Patrick Massey M.D. PhD, ALT-MED Medical and Physical Therapy, Elk Grove Village, IL and serving the Chicago area
The diagnosis of leaky gut syndrome is controversial.  If you were to take 10 physicians and ask them if leaky gut thinking syndrome is real, probably they would all say it is not.  However, leaky gut syndrome is described in my medical textbook (1985) and the earliest American medical research on this topic dates back to 1929…not that controversial. 
There are hundreds of research articles in the traditional medical literature connecting leaky gut syndrome and many diseases including heart disease, autoimmune disease, irritable bowel disease, chronic fatigue syndrome, etc. When the leaky gut syndrome is properly treated, symptoms associated with chronic fatigue, irritable bowel and autoimmune disease improved dramatically.
Leaky gut syndrome occurs when the tight cell to cell junctions in the intestine wall breakdown.  This allows toxins and other compounds to seep into the body resulting in leaky gut syndrome.  Leaky gut syndrome often occurs in conjunction with pathogenic bacteria and yeast overgrowth, accelerating toxin accumulation in the body. 
Contributors to leaky gut syndrome are the following:
  • diet
  • dairy
  • sugars
  • unfiltered tap water
  • antibiotics
  • steroids
  • chemotherapy
  • most non-steroidal anti-inflammatory medication and aspirin
  • insomnia
  • stress
  • lack of exercise
Why do most doctors not believe in the diagnosis of leaky gut syndrome?  My opinion is that most physicians do not appreciate the complexity and the importance of the intestines…not only involved in digestion and absorption of food but also have an important role in overall health.
  • Outside of the bone marrow, the greatest concentration of immune tissue (white blood cells) is in the intestines.  This immune tissue plays a major role in regulating how the entire immune system works.
  • Outside of the central nervous system, the highest concentration of nerve tissue in the body is in the intestines.  Nerve function in the intestines has a direct affect on how the brain functions.  Brain function also has a direct effect on the nerve tissue in the bowels.

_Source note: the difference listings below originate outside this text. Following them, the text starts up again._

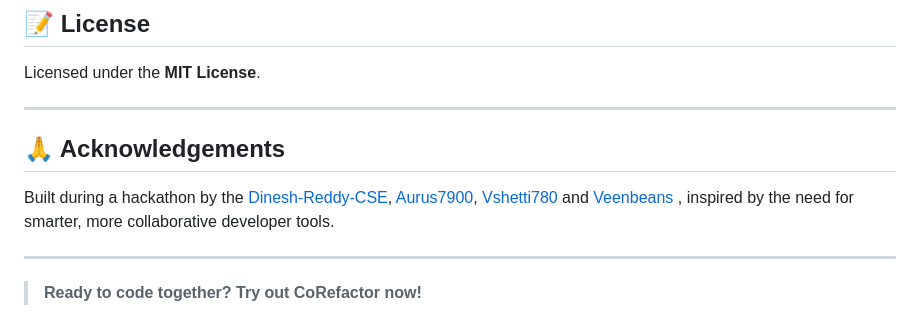
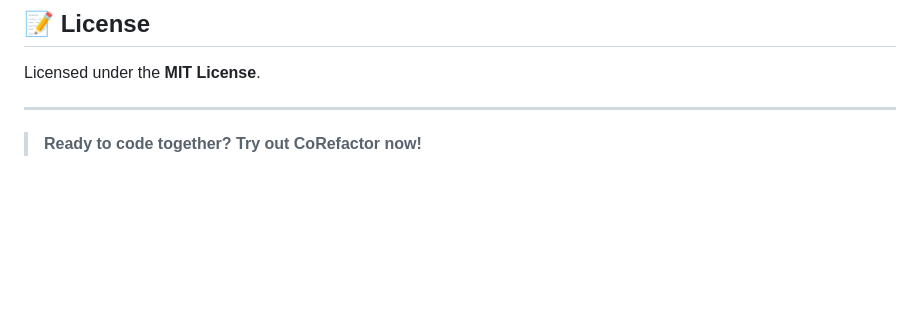
Before and after one commit to Dinesh-Reddy-CSE/CoReFactor, a Markdown page: README.md, the part around the change. GitHub-like rendering; blank space fills up the shorter version.

```diff
--- a/README.md
+++ b/README.md
@@ -93,10 +93,4 @@ Licensed under the **MIT License**.
 
 ---
 
-## 🙏 Acknowledgements
-
-Built during a hackathon by the [Dinesh-Reddy-CSE](https://github.com/Dinesh-Reddy-CSE), [Aurus7900](https://github.com/Aurus7900), [Vshetti780](https://github.com/Vshetti780) and [Veenbeans](https://github.com/Veenbeans) , inspired by the need for smarter, more collaborative developer tools.
-
----
-
 > **Ready to code together? Try out CoRefactor now!**
```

  •  We are now starting to discover how important would bacteria are for overall health.  Good bacteria help to regulate immune function, reduce the risk of chronic inflammation and autoimmune disease.  Good bacteria also prevent overgrowth by pathogenic bacteria.  Good bacteria also produce vitamins that are necessary for our health as well as detoxify heavy metals such as mercury. 

  • We know that pathogenic bacteria and pathogenic yeast can produce very toxic compounds that can adversely affect immune system as well as the heart, endocrine system and nervous system.  Compounds isolated from pathogenic bacteria and yeast has shown to have a number of negative effects that can result in chronic fatigue, chronic inflammation and increase risk of autoimmune disease.
Leaky gut syndrome is associated with many medical conditions including autoimmune disease, irritable bowel, chronic fatigue syndrome, eczema, psoriasis, chronic pain, etc.
Symptoms of leaky gut syndrome

abdominal pain poor memory
Insomnia recurrent vaginal infections
Bloating Skin rashes
Flatulence Hair loss
Anxiety Food allergies
Fevers of unknown origin Constipation and diarrhea
Gluten intolerance Liver dysfunction
Migraines Changes in memory and cognition
Multiple chemical sensitivities Constant hunger pain
Autoimmune disease Chronic fatigue
Inability to lose weight Muscle pain and joint pain
Dr. Massey tailors the therapy for the individual patient.  Therapy may change as the patient improves, but it all starts with a simple urine test (first used in 1929) measuring if the intestines are “leaky.” Changes in diet and lifestyle, adding supplemental vitamins, minerals, herbs, probiotics and even acupuncture can result in lasting improvements.

Dr. Massey and ALT - MED Medical and Physical Therapy approach to Leaky Gut Syndrome:
  • diagnosis of condition with urine test
  • diet and nutrition evaluation and recommendations
  • vitamin and supplement evaluation and recommendations
  • herbal supplement recommendations
  • follow-up on monthly basis until symptoms have resolved - usually 3-6 months
Video on Leaky Gut Syndrome by Patrick Massey MD, PhD – click here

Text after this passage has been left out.